BCC eyes 50/50 gender parity
THE Bulawayo City Council (BCC) has come up with a new gender policy that seeks, among other things, to increase female participation in top decision-making positions from the current 27% to 50% by 2030.
BY MTHANDZO NYONI
The gender policy document, gleaned by Southern Eye yesterday, is in line with the country’s Constitution and matches international standards.
It aims to ensure equitable economic development and employment creation opportunities among residents.
Town clerk, Christopher Dube said the latest policy document was a culmination of consultations launched in 2015 after the council had operated without a gender policy since its inception.
“Council will develop gender sensitive recruitment policies, which encourage both women and men, including persons with disabilities, to seek employment in the organisation with a view to achieve gender equity among staff of council,” the policy document in part read.
In terms of resource allocation, the policy stated that steps will be taken to assess the needs and concerns of women and men, with a view to ensure equitable allocation of resources in all areas.
“Council will consider the gender dimensions of the economically disadvantaged and will undertake poverty reduction programmes in a sustainable and gender sensitive manner,” the document read.
Council will allocate informal trading facilities to women and men, able-bodied and disabled, it added.
The local authority, in the policy, recognises HIV and Aids as a major challenge to development, economic and social growth.
It also stated that it would ensure that programmes to address HIV and Aids among councillors, staff and in the community are implemented in a gender responsive manner.
“Council will ensure men, women, boys and girls are consulted and involved in water and sanitation service delivery issues and decisions,” the policy read.

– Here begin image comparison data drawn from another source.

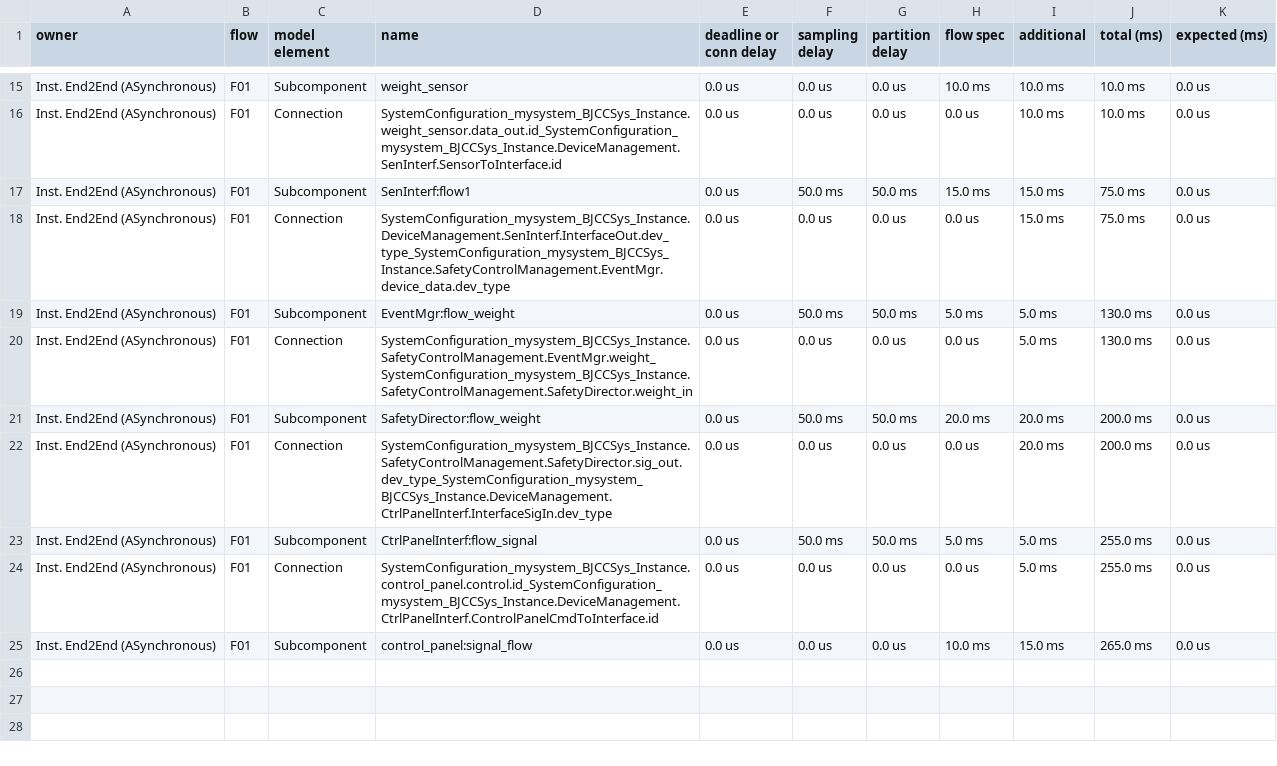
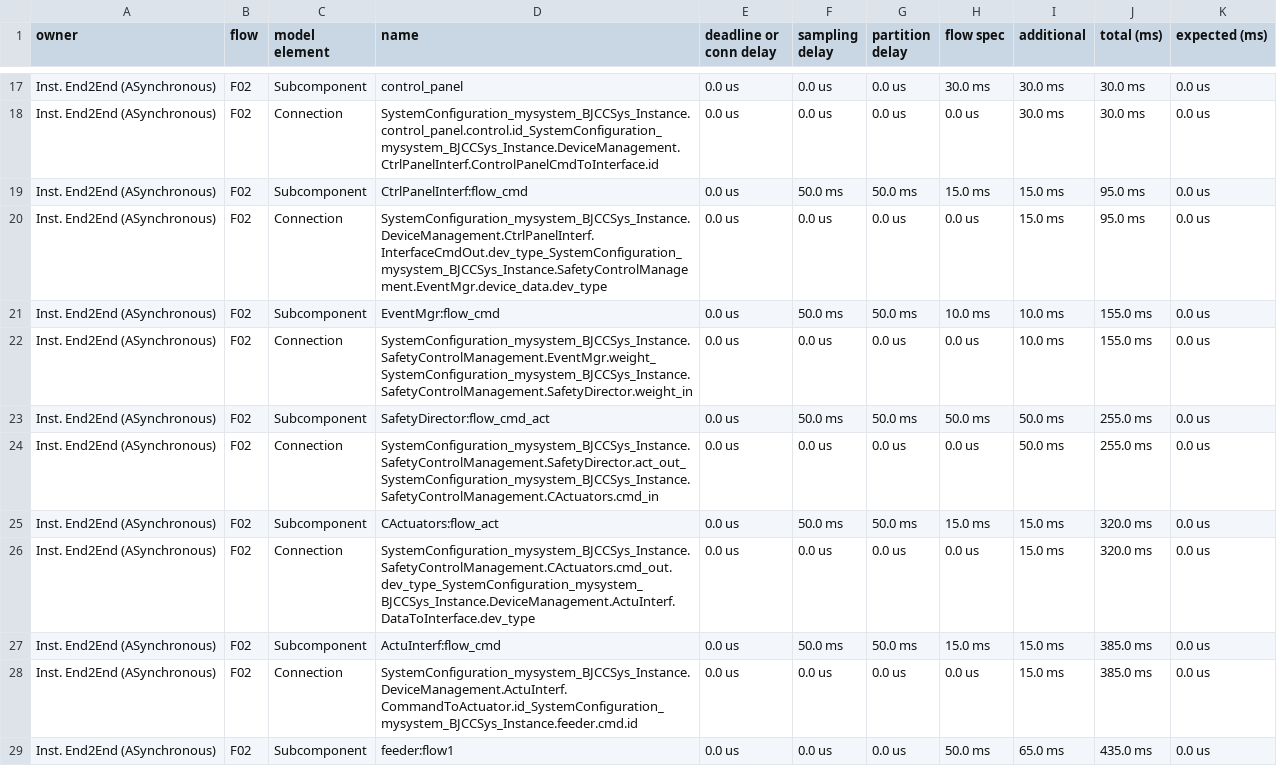
Before and after one commit to XenofoR/PAQ, a CSV file: GA04/Workspace/Blunderjack/reports/FlowLatency/SystemConfiguration_mysystem_BJCCSys_Instance.csv, drawn as a sheet; only a part is shown, gaps mark what is left out; addresses are those after the commit; the diff covers the shown part only; the diff names each change by its address in the sheet, - before the commit and + after, or states it on an @@ line.

```diff
--- a/GA04/Workspace/Blunderjack/reports/FlowLatency/SystemConfiguration_mysystem_BJCCSys_Instance.csv
+++ b/GA04/Workspace/Blunderjack/reports/FlowLatency/SystemConfiguration_mysystem_BJCCSys_Instance.csv
-B17:B26 (flow): F01
+B17:B26 (flow): F02
-D17 (name): weight_sensor
+D17 (name): control_panel
-H17 (flow spec): 10.0 ms
+H17 (flow spec): 30.0 ms
-I17:I18 (additional): 10.0 ms
+I17:I18 (additional): 30.0 ms
-J17:J18 (total (ms)): 10.0 ms
+J17:J18 (total (ms)): 30.0 ms
-D18 (name): SystemConfiguration_mysystem_BJCCSys_Instance.weight_sensor.data_out.id_SystemConfiguration_mysystem_BJCCSys_Instance.DeviceManagement.SenInterf.SensorToInterface.id
+D18 (name): SystemConfiguration_mysystem_BJCCSys_Instance.control_panel.control.id_SystemConfiguration_mysystem_BJCCSys_Instance.DeviceManagement.CtrlPanelInterf.ControlPanelCmdToInterface.id
-D19 (name): SenInterf:flow1
+D19 (name): CtrlPanelInterf:flow_cmd
-J19:J20 (total (ms)): 75.0 ms
+J19:J20 (total (ms)): 95.0 ms
-D20 (name): SystemConfiguration_mysystem_BJCCSys_Instance.DeviceManagement.SenInterf.InterfaceOut.dev_type_SystemConfiguration_mysystem_BJCCSys_Instance.SafetyControlManagement.EventMgr.device_data.dev_type
+D20 (name): SystemConfiguration_mysystem_BJCCSys_Instance.DeviceManagement.CtrlPanelInterf.InterfaceCmdOut.dev_type_SystemConfiguration_mysystem_BJCCSys_Instance.SafetyControlManagement.EventMgr.device_data.dev_type
-D21 (name): EventMgr:flow_weight
+D21 (name): EventMgr:flow_cmd
-H21 (flow spec): 5.0 ms
+H21 (flow spec): 10.0 ms
-I21:I22 (additional): 5.0 ms
+I21:I22 (additional): 10.0 ms
-J21:J22 (total (ms)): 130.0 ms
+J21:J22 (total (ms)): 155.0 ms
-D23 (name): SafetyDirector:flow_weight
+D23 (name): SafetyDirector:flow_cmd_act
-H23 (flow spec): 20.0 ms
+H23 (flow spec): 50.0 ms
-I23:I24 (additional): 20.0 ms
+I23:I24 (additional): 50.0 ms
-J23:J24 (total (ms)): 200.0 ms
+J23:J24 (total (ms)): 255.0 ms
-D24 (name): SystemConfiguration_mysystem_BJCCSys_Instance.SafetyControlManagement.SafetyDirector.sig_out.dev_type_SystemConfiguration_mysystem_BJCCSys_Instance.DeviceManagement.CtrlPanelInterf.InterfaceSigIn.dev_type
+D24 (name): SystemConfiguration_mysystem_BJCCSys_Instance.SafetyControlManagement.SafetyDirector.act_out_SystemConfiguration_mysystem_BJCCSys_Instance.SafetyControlManagement.CActuators.cmd_in
-D25 (name): CtrlPanelInterf:flow_signal
+D25 (name): CActuators:flow_act
-H25 (flow spec): 5.0 ms
+H25 (flow spec): 15.0 ms
-I25:I26 (additional): 5.0 ms
+I25:I26 (additional): 15.0 ms
-J25:J26 (total (ms)): 255.0 ms
+J25:J26 (total (ms)): 320.0 ms
-D26 (name): SystemConfiguration_mysystem_BJCCSys_Instance.control_panel.control.id_SystemConfiguration_mysystem_BJCCSys_Instance.DeviceManagement.CtrlPanelInterf.ControlPanelCmdToInterface.id
+D26 (name): SystemConfiguration_mysystem_BJCCSys_Instance.SafetyControlManagement.CActuators.cmd_out.dev_type_SystemConfiguration_mysystem_BJCCSys_Instance.DeviceManagement.ActuInterf.DataToInterface.dev_type
+row 27: Inst. End2End (ASynchronous) | F02 | Subcomponent | ActuInterf:flow_cmd | 0.0 us | 50.0 ms | 50.0 ms | 15.0 ms | 15.0 ms | 385.0 ms | 0.0 us
+row 28: Inst. End2End (ASynchronous) | F02 | Connection | SystemConfiguration_mysystem_BJCCSys_Instance.DeviceManagement.ActuInterf.CommandToActuator.id_SystemConfiguration_mysystem_BJCCSys_Instance.feeder.cmd.id | 0.0 us | 0.0 us | 0.0 us | 0.0 us | 15.0 ms | 385.0 ms | 0.0 us
-B29 (flow): F01
+B29 (flow): F02
-D29 (name): control_panel:signal_flow
+D29 (name): feeder:flow1
-H29 (flow spec): 10.0 ms
+H29 (flow spec): 50.0 ms
-I29 (additional): 15.0 ms
+I29 (additional): 65.0 ms
-J29 (total (ms)): 265.0 ms
+J29 (total (ms)): 435.0 ms
```
Also changed, not shown: 2 added rows and 46 edited cells elsewhere in this file, 2 other files.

“This gender policy, therefore, commits to spearheading a specific gender responsive effort in the management of the environment, particularly focusing on the exacerbation effects of climate change on pre-existing inequalities between men and women; boys and girls.”